## Working data

========

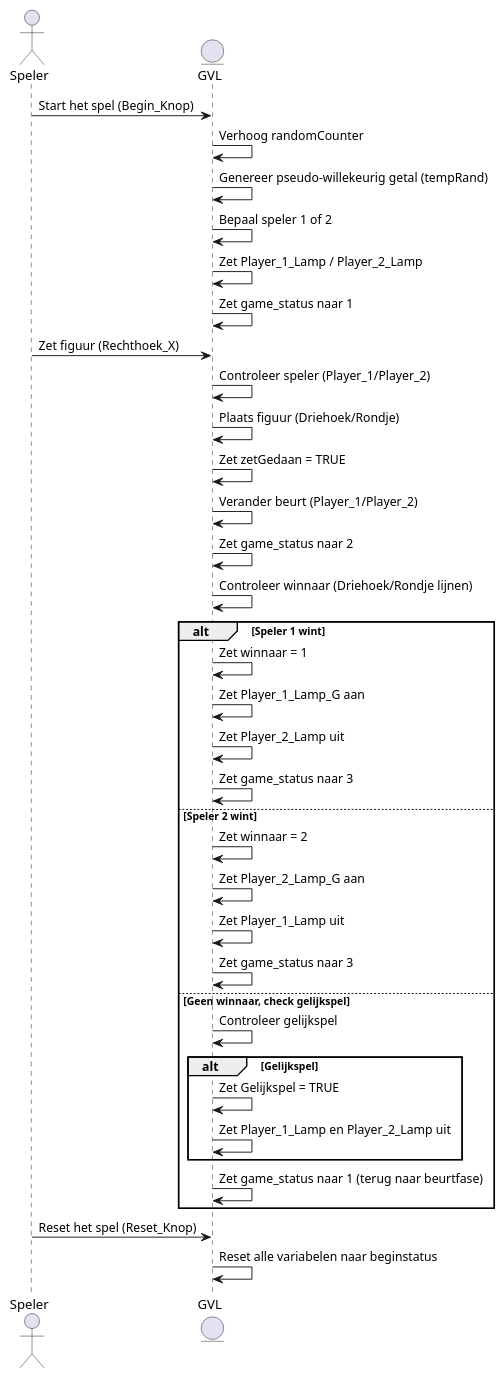
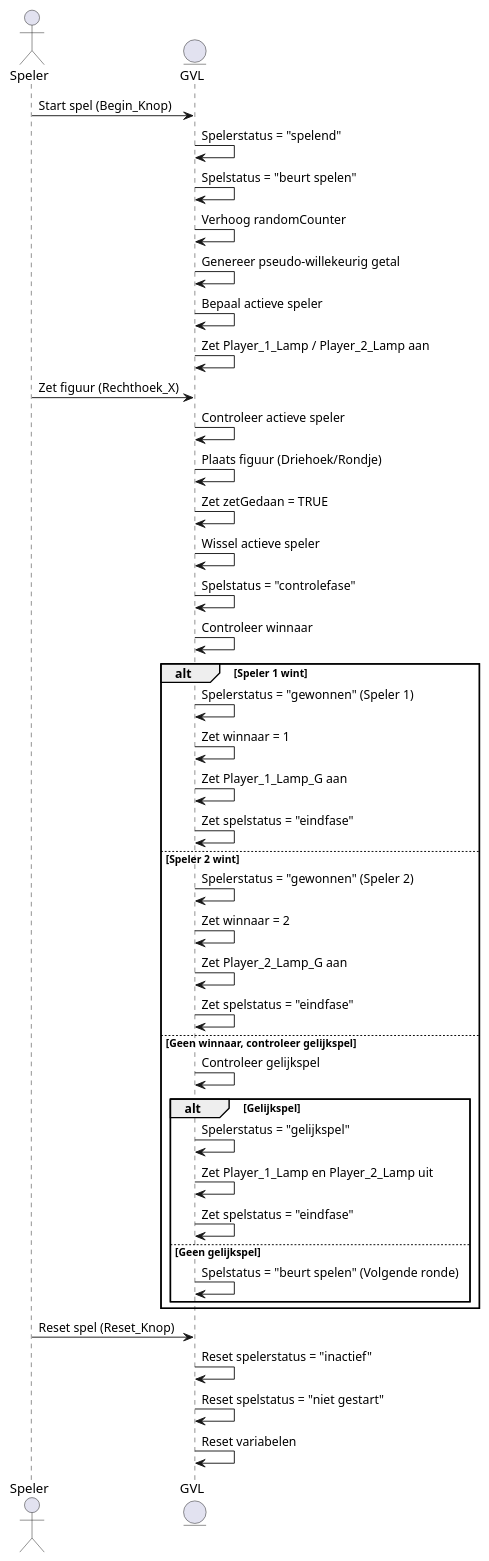
Before and after one commit to JurOtten/Proces-Safety: the diagram in src/Sequence_Diagram_for_Task_Communication.md, drawn with PlantUML.

Commit message:
-Spelerstatussen: Toegevoegd spelend, gewonnen, gelijkspel. -Spelstatussen: Opgenomen beurt spelen, controlefase, eindfase. -Vereenvoudiging: Overbodige interne functies verwijderd. -Structuur: Betere scheiding tussen speler- en spelstatussen. -Resultaat: Diagram is overzichtelijker en voldoet aan feedback over statusmodellering.

````diff
--- a/src/Sequence_Diagram_for_Task_Communication.md
+++ b/src/Sequence_Diagram_for_Task_Communication.md
@@ -3,46 +3,52 @@
 ```plantuml
 
 @startuml
 actor Speler
 entity GVL
 
-Speler -> GVL : Start het spel (Begin_Knop)
+Speler -> GVL : Start spel (Begin_Knop)
+GVL -> GVL : Spelerstatus = "spelend"
+GVL -> GVL : Spelstatus = "beurt spelen"
 GVL -> GVL : Verhoog randomCounter
-GVL -> GVL : Genereer pseudo-willekeurig getal (tempRand)
-GVL -> GVL : Bepaal speler 1 of 2
-GVL -> GVL : Zet Player_1_Lamp / Player_2_Lamp
-GVL -> GVL : Zet game_status naar 1
+GVL -> GVL : Genereer pseudo-willekeurig getal
+GVL -> GVL : Bepaal actieve speler
+GVL -> GVL : Zet Player_1_Lamp / Player_2_Lamp aan
 
 Speler -> GVL : Zet figuur (Rechthoek_X)
-GVL -> GVL : Controleer speler (Player_1/Player_2)
+GVL -> GVL : Controleer actieve speler
 GVL -> GVL : Plaats figuur (Driehoek/Rondje)
 GVL -> GVL : Zet zetGedaan = TRUE
-GVL -> GVL : Verander beurt (Player_1/Player_2)
-GVL -> GVL : Zet game_status naar 2
+GVL -> GVL : Wissel actieve speler
+GVL -> GVL : Spelstatus = "controlefase"
 
-GVL -> GVL : Controleer winnaar (Driehoek/Rondje lijnen)
+GVL -> GVL : Controleer winnaar
 alt Speler 1 wint
+    GVL -> GVL : Spelerstatus = "gewonnen" (Speler 1)
     GVL -> GVL : Zet winnaar = 1
     GVL -> GVL : Zet Player_1_Lamp_G aan
-    GVL -> GVL : Zet Player_2_Lamp uit
-    GVL -> GVL : Zet game_status naar 3
+    GVL -> GVL : Zet spelstatus = "eindfase"
 else Speler 2 wint
+    GVL -> GVL : Spelerstatus = "gewonnen" (Speler 2)
     GVL -> GVL : Zet winnaar = 2
     GVL -> GVL : Zet Player_2_Lamp_G aan
-    GVL -> GVL : Zet Player_1_Lamp uit
-    GVL -> GVL : Zet game_status naar 3
-else Geen winnaar, check gelijkspel
+    GVL -> GVL : Zet spelstatus = "eindfase"
+else Geen winnaar, controleer gelijkspel
     GVL -> GVL : Controleer gelijkspel
     alt Gelijkspel
-        GVL -> GVL : Zet Gelijkspel = TRUE
+        GVL -> GVL : Spelerstatus = "gelijkspel"
         GVL -> GVL : Zet Player_1_Lamp en Player_2_Lamp uit
+        GVL -> GVL : Zet spelstatus = "eindfase"
+    else Geen gelijkspel
+        GVL -> GVL : Spelstatus = "beurt spelen" (Volgende ronde)
     end
-    GVL -> GVL : Zet game_status naar 1 (terug naar beurtfase)
 end
 
-Speler -> GVL : Reset het spel (Reset_Knop)
-GVL -> GVL : Reset alle variabelen naar beginstatus
+Speler -> GVL : Reset spel (Reset_Knop)
+GVL -> GVL : Reset spelerstatus = "inactief"
+GVL -> GVL : Reset spelstatus = "niet gestart"
+GVL -> GVL : Reset variabelen
 
 @enduml
 
+
 ```
````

========

## Brief
If a line in the records above contains the word "else", copy it.

## Answer space
 else Speler 2 wint
-else Geen winnaar, check gelijkspel
+else Geen winnaar, controleer gelijkspel
+    else Geen gelijkspel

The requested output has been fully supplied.